-- The data follows --

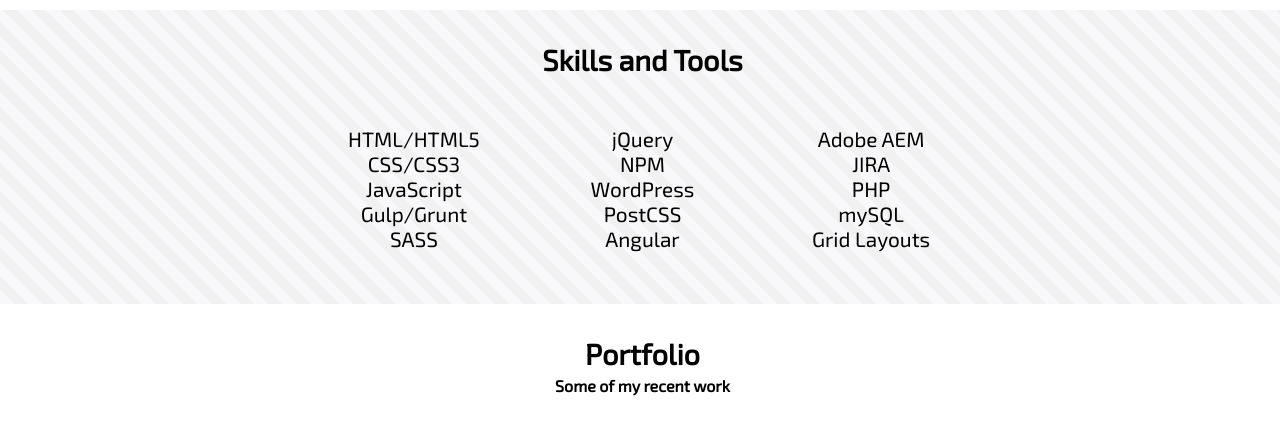
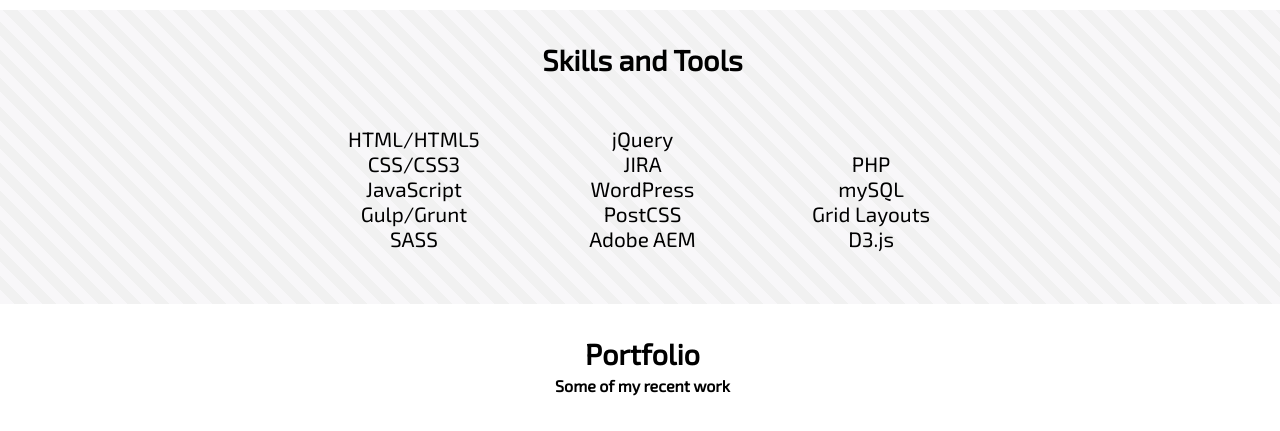
Before and after one commit to theoryNine/Portfolio, a website: page src/index.html in a window 1280 px wide. Shown: the part 980-1411 px from the top of the page. Drawn offline with nearby package versions, Linux system fonts and the light colour scheme; some packages are replaced by stand-ins of ours; files that its build step writes are made by us from their sources.

Commit message:
Update resume

```diff
--- a/src/index.html
+++ b/src/index.html
@@ -77,19 +77,19 @@
           <div class="skill-card">
             <ul>
               <li>jQuery</li>
-              <li>NPM</li>
+              <li>JIRA</li>
               <li>WordPress</li>
               <li>PostCSS</li>
-              <li>Angular</li>
+              <li>Adobe AEM</li>
             </ul>
           </div>
           <div class="skill-card">
             <ul>
-              <li>Adobe AEM</li>
-              <li>JIRA</li>
               <li>PHP</li>
               <li>mySQL</li>
               <li>Grid Layouts</li>
+              <li>D3.js</li>
+              <li></li>
             </ul>
           </div>
         </div>
```
Also changed, not shown: dist/index.html.
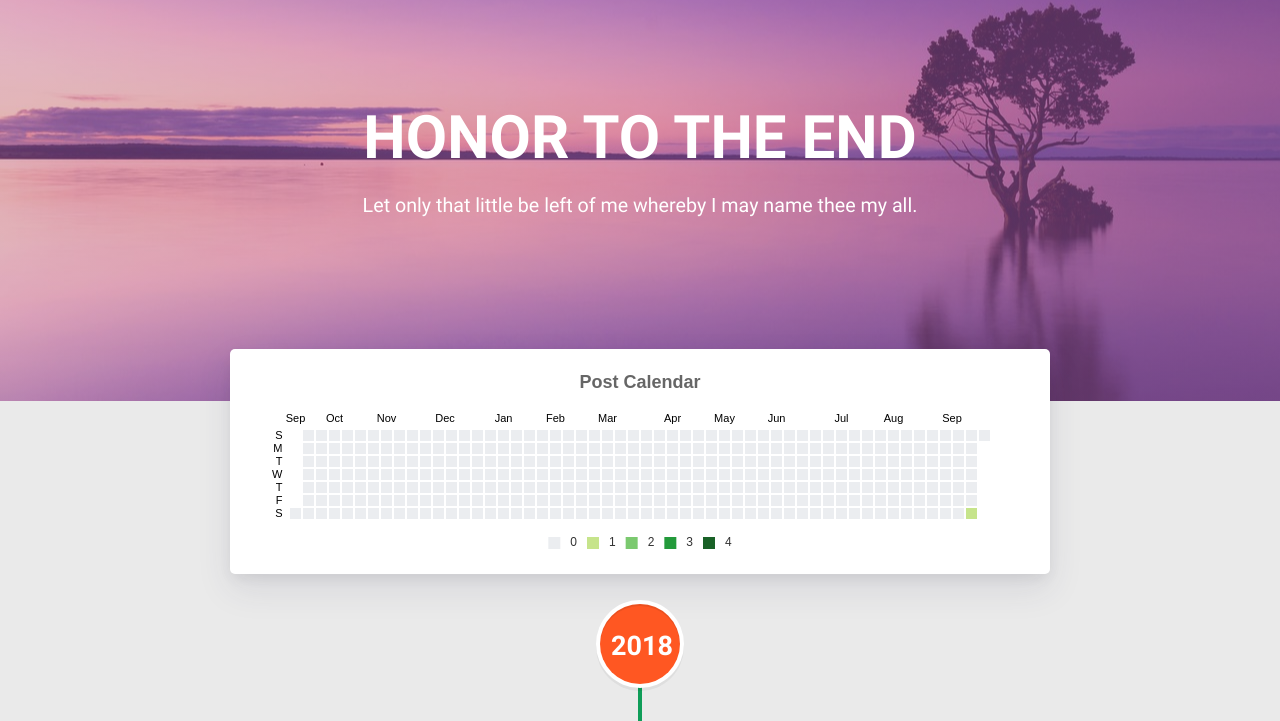
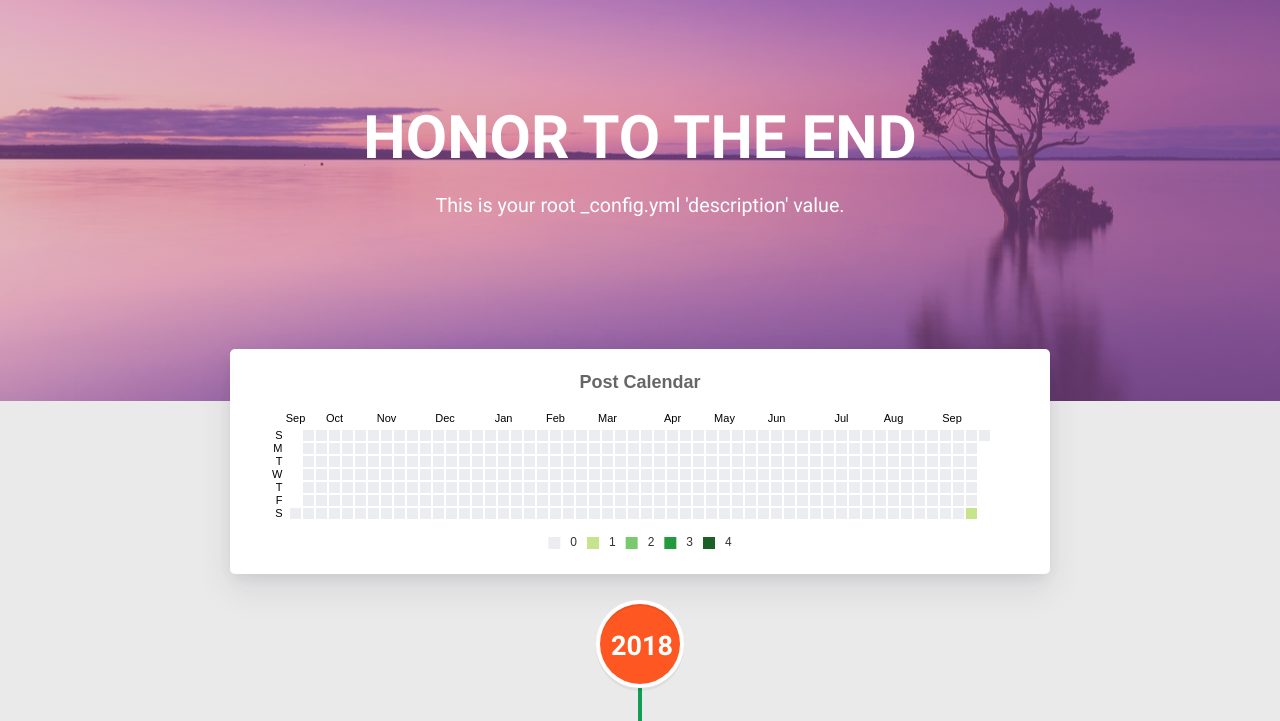
Before and after one commit to AchillesPrime/AchillesPrime.github.io, a plain HTML site: page archives/2018/09/index.html in a window 1280 px wide. Shown: the part 79-800 px from the top of the page. Drawn offline with Linux system fonts and the light colour scheme.

Commit message:
Site updated: 2018-09-30 01:03:15

```diff
--- a/archives/2018/09/index.html
+++ b/archives/2018/09/index.html
@@ -4,7 +4,7 @@
     <head>
     <meta charset="utf-8">
     <meta name="keywords" content=", hexo-theme-matery">
-    <meta name="description" content="Let only that little be left of me whereby I may name thee my all.">
+    <meta name="description" content="">
     <meta http-equiv="X-UA-Compatible" content="IE=edge">
     <meta name="viewport" content="width=device-width, initial-scale=1.0">
     <meta name="renderer" content="webkit|ie-stand|ie-comp">
@@ -79,7 +79,7 @@
         <div class="logo-name">AchillesPrime</div>
         <div class="logo-desc">
 
-            Let only that little be left of me whereby I may name thee my all.
+            Never really desperate, only the lost of the soul.
 
         </div>
     </div>
@@ -137,7 +137,7 @@
 
                     <div class="description center-align">
 
-                        Let only that little be left of me whereby I may name thee my all.
+                        This is your root _config.yml 'description' value.
 
                     </div>
                 </div>
```
Also changed, not shown: 2018/09/29/hello-world/index.html (+2 -2 lines), archives/2018/index.html (+3 -3 lines), archives/index.html (+3 -3 lines), index.html (+4 -4 lines).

-- The data concluded --

Bring together all lines in the records where the word "class" is found.

           <div class="skill-card">
           <div class="skill-card">
         <div class="logo-name">AchillesPrime</div>
         <div class="logo-desc">
                     <div class="description center-align">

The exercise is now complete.